Horrific animated short film from Chile, which makes more sense if you know who Ingrid Olderock was. Be warned there are some deeply disturbing images in this, all the worse now I know they are based on a true story.

Bestia starts by showing us the mundane life of a pudgy middle-aged woman. She bakes cakes, takes her dog for a walk, frets about her weight, the usual. Until a series of malevolent images begin to impinge on her world. She dreams of beheading her dog, sees faceless figures stalking her, and her stops to a high-gated home become more frequent.

The revolting truth is she is a member of Chile’s secret police, and she is taking her dog every day to a secret holding site to rape the tortured women imprisoned there. As I say, this is based on the real crimes of Ingrid Olderock, also known as The Woman of the Dogs. She was German-Chilean, her family had been Nazi sympathisers way back, and she worked to uphold the conservative military dictatorship of Pinochet.

You’ll be glad to know she was shot, but not as any punishment for her crimes. Like many absolute monsters, she escaped all criminal prosecution. She was shot in the head by a leftist, although she maintained it was a set-up by her own side, after she left the service. And unfortunately the bullet didn’t kill her, she lived right up until 2001.

Throughout Bestia, we see the main character slowly losing her mind. The knife on her kitchen table spins. In place of baked cakes, in her oven she sees a gun. She is haunted by the figures of her victims.
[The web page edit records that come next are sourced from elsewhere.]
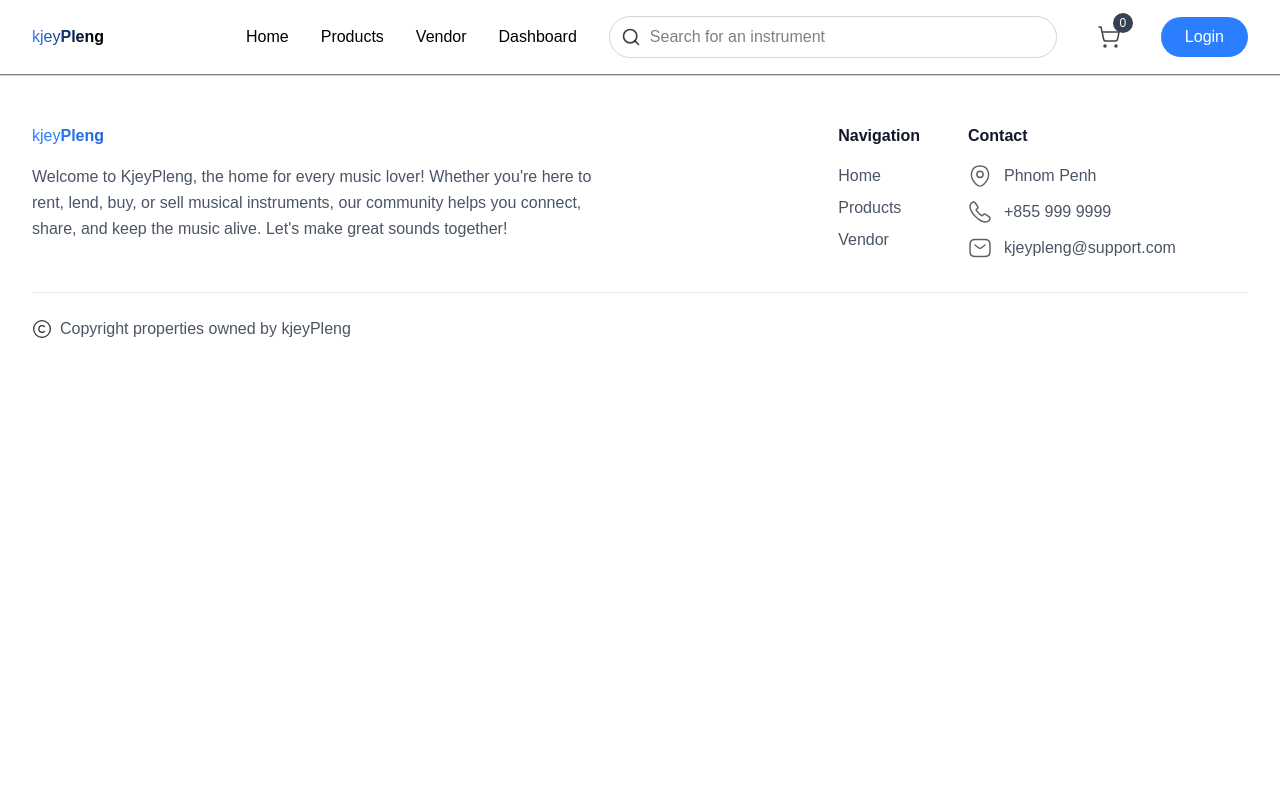
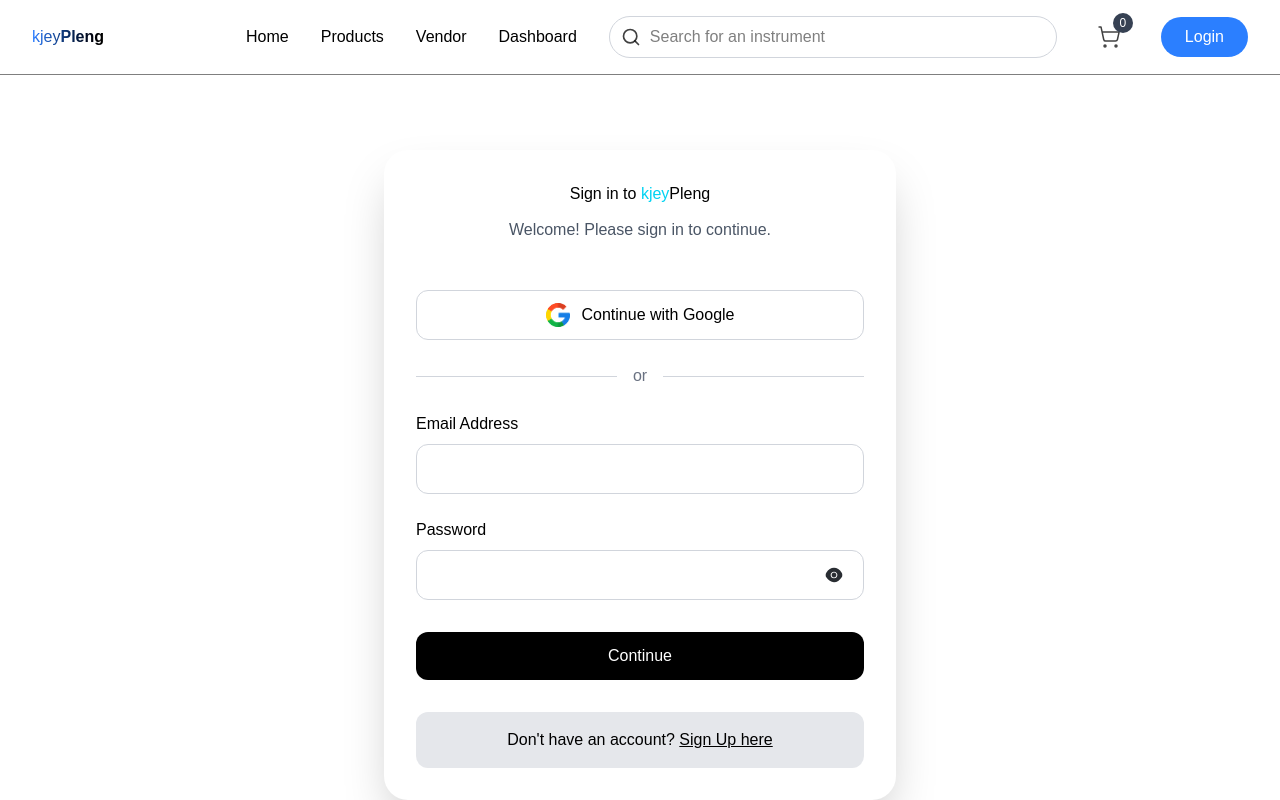
Before and after one commit to Sihathun/KjeyPleng, a React app in the folder frontend/: page /login in a window 1280 px wide. Shown: the top 800 px of the page. Built offline with nearby package versions, Linux system fonts and the light colour scheme; the HTML template or start-up script is replaced by a standard one; a web font is replaced by a local one.

Commit message:
Add login page and make some adjustments to the cards

```diff
--- a/frontend/src/App.jsx
+++ b/frontend/src/App.jsx
@@ -2,8 +2,10 @@ import Navbar from "./components/Navbar";
 import Footer from "./components/Footer";
 import HomePage from "./pages/HomePage";
 import SubscriptionPage from "./pages/SubscriptionPage";
+import SignInPage from "./pages/SignInPage";
 
 import { Routes, Route } from "react-router-dom";
+
 
 
 function App() {
@@ -15,6 +17,7 @@ function App() {
       <Routes>
         <Route path="/" element={<  HomePage />}/>
         <Route path="/subscribe" element={<  SubscriptionPage />}/>
+        <Route path="/login" element={<  SignInPage />}/>
       </Routes>
 
       <Footer />
--- a/frontend/src/components/Navbar.jsx
+++ b/frontend/src/components/Navbar.jsx
@@ -54,9 +54,11 @@ export default function Navbar() {
         </div>
 
         {/* Login Button */}
-        <button className="px-6 py-2 bg-blue-500 text-white rounded-full hover:bg-blue-600 transition-colors">
-          Login
-        </button>
+        <a href="/login">
+          <button className="px-6 py-2 bg-blue-500 text-white rounded-full hover:bg-blue-600 transition-colors">
+            Login
+          </button>
+        </a>
       </div>
     </nav>
   );
--- /dev/null
+++ b/frontend/src/imports/svg-caoxzfvwj6.js
@@ -0,0 +1,4 @@
+export default {
+p14500d00: "M17.7083 7.625C15.7833 4.6 12.9667 2.85833 10 2.85833C8.51667 2.85833 7.075 3.29167 5.75833 4.1C4.44167 4.91667 3.25833 6.10833 2.29167 7.625C1.45833 8.93333 1.45833 11.0583 2.29167 12.3667C4.21667 15.4 7.03333 17.1333 10 17.1333C11.4833 17.1333 12.925 16.7 14.2417 15.8917C15.5583 15.075 16.7417 13.8833 17.7083 12.3667C18.5417 11.0667 18.5417 8.93333 17.7083 7.625ZM10 13.3667C8.13333 13.3667 6.63333 11.8583 6.63333 10C6.63333 8.14167 8.13333 6.63333 10 6.63333C11.8667 6.63333 13.3667 8.14167 13.3667 10C13.3667 11.8583 11.8667 13.3667 10 13.3667Z",
+pb988600: "M10 7.61667C8.69167 7.61667 7.625 8.68333 7.625 10C7.625 11.3083 8.69167 12.375 10 12.375C11.3083 12.375 12.3833 11.3083 12.3833 10C12.3833 8.69167 11.3083 7.61667 10 7.61667Z",
+}
--- /dev/null
+++ b/frontend/src/pages/SignInPage.jsx
@@ -0,0 +1,80 @@
+import svgPaths from "../imports/svg-caoxzfvwj6";
+import googleImg from "/images/googleLogo.png";
+
+export default function SignInPage() {
+  return (
+    <div className="bg-white min-h-screen flex items-center justify-center px-8 py-12">
+      <div className="max-w-lg w-full bg-white rounded-3xl shadow-2xl p-8">
+        {/* Title */}
+        <h1 className="text-center mb-3">
+          <span>Sign in to </span>
+          <span className="text-cyan-400">kjey</span>
+          <span>Pleng</span>
+        </h1>
+
+        {/* Subtitle */}
+        <p className="text-center text-gray-600 mb-12">
+          Welcome! Please sign in to continue.
+        </p>
+
+        {/* Continue with Google Button */}
+        <button className="w-full border border-gray-300 rounded-xl py-3 px-4 flex items-center justify-center gap-3 hover:bg-gray-50 transition-colors mb-6">
+          <img src={googleImg} alt="Google" className="w-6 h-6" />
+          <span>Continue with Google</span>
+        </button>
+
+        {/* Divider */}
+        <div className="flex items-center gap-4 mb-6">
+          <div className="flex-1 border-t border-gray-300" />
+          <p className="text-gray-500">or</p>
+          <div className="flex-1 border-t border-gray-300" />
+        </div>
+
+        {/* Email Input */}
+        <div className="mb-6">
+          <label className="block mb-2">Email Address</label>
+          <input
+            type="email"
+            className="w-full border border-gray-300 rounded-xl px-4 py-3 focus:outline-none focus:ring-2 focus:ring-cyan-400 focus:border-transparent"
+            placeholder=""
+          />
+        </div>
+
+        {/* Password Input */}
+        <div className="mb-8">
+          <label className="block mb-2">Password</label>
+          <div className="relative">
+            <input
+              type="password"
+              className="w-full border border-gray-300 rounded-xl px-4 py-3 pr-12 focus:outline-none focus:ring-2 focus:ring-cyan-400 focus:border-transparent"
+              placeholder=""
+            />
+            <button className="absolute right-4 top-1/2 -translate-y-1/2 p-1 hover:bg-gray-100 rounded transition-colors">
+              <div className="w-5 h-5">
+                <svg className="block size-full" fill="none" preserveAspectRatio="none" viewBox="0 0 20 20">
+                  <path d={svgPaths.p14500d00} fill="#292D32" />
+                  <path d={svgPaths.pb988600} fill="#292D32" />
+                </svg>
+              </div>
+            </button>
+          </div>
+        </div>
+
+        {/* Continue Button */}
+        <button className="w-full bg-black text-white rounded-xl py-3 hover:bg-gray-800 transition-colors mb-8">
+          Continue
+        </button>
+
+        {/* Sign Up Redirect */}
+        <div className="bg-gray-200 rounded-xl py-4 text-center">
+          <p>
+            <span>Don't have an account? </span>
+            <button className="underline hover:text-cyan-400 transition-colors">
+              Sign Up here
+            </button>
+          </p>
+        </div>
+      </div>
+    </div>
+  );
+}
```
Also changed, not shown: frontend/public/images/googleLogo.png (added), 1 other file (tests, documents, lock files or other folders).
It might be the only justice we get.

With no dialogue, Bestia still manages to be a gut punch of a film. Made me sick to my stomach.